Work required:
Below are some entries. Copy each line in them that holds "premier".

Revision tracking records
--------------------
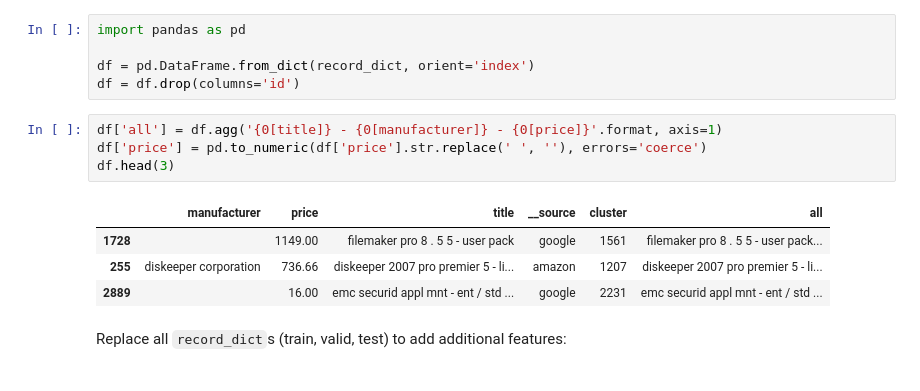
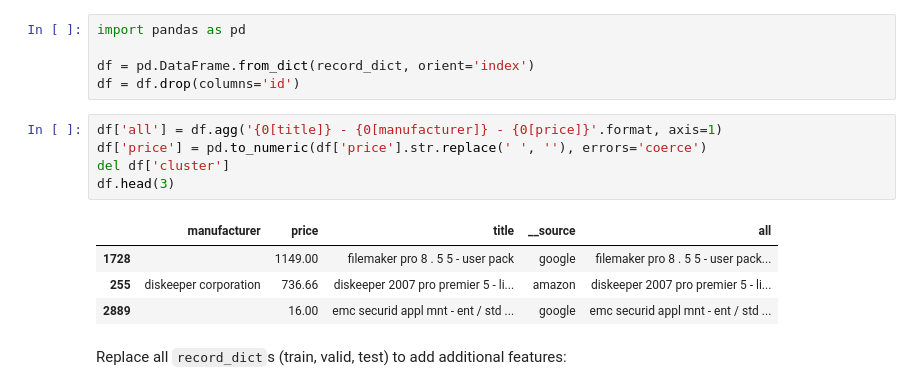
Before and after one commit to vintasoftware/entity-embed, a Jupyter notebook: notebooks/End-to-End-Matching.ipynb, the cells around one changed output. Drawn from its saved outputs; the diff is of its cells as text.

```diff
--- a/notebooks/End-to-End-Matching.ipynb
+++ b/notebooks/End-to-End-Matching.ipynb
@@ -145,12 +151,13 @@ df = df.drop(columns='id')
 # %%
 df['all'] = df.agg('{0[title]} - {0[manufacturer]} - {0[price]}'.format, axis=1)
 df['price'] = pd.to_numeric(df['price'].str.replace(' ', ''), errors='coerce')
+del df['cluster']
 df.head(3)
 # %% [output]
-|  | manufacturer | price | title | __source | cluster | all |
-| 1728 |  | 1149.00 | filemaker pro 8 . 5 5 - user pack | google | 1561 | filemaker pro 8 . 5 5 - user pack... |
-| 255 | diskeeper corporation | 736.66 | diskeeper 2007 pro premier 5 - li... | amazon | 1207 | diskeeper 2007 pro premier 5 - li... |
-| 2889 |  | 16.00 | emc securid appl mnt - ent / std ... | google | 2231 | emc securid appl mnt - ent / std ... |
+|  | manufacturer | price | title | __source | all |
+| 1728 |  | 1149.00 | filemaker pro 8 . 5 5 - user pack | google | filemaker pro 8 . 5 5 - user pack... |
+| 255 | diskeeper corporation | 736.66 | diskeeper 2007 pro premier 5 - li... | amazon | diskeeper 2007 pro premier 5 - li... |
+| 2889 |  | 16.00 | emc securid appl mnt - ent / std ... | google | emc securid appl mnt - ent / std ... |
 # %% [markdown]
 Replace all `record_dict`s (train, valid, test) to add additional features:
 # %%
```
Also changed, not shown: parts of 29 cells of this notebook, 1 other file.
--------------------
Your solution:
-| 255 | diskeeper corporation | 736.66 | diskeeper 2007 pro premier 5 - li... | amazon | 1207 | diskeeper 2007 pro premier 5 - li... |
+| 255 | diskeeper corporation | 736.66 | diskeeper 2007 pro premier 5 - li... | amazon | diskeeper 2007 pro premier 5 - li... |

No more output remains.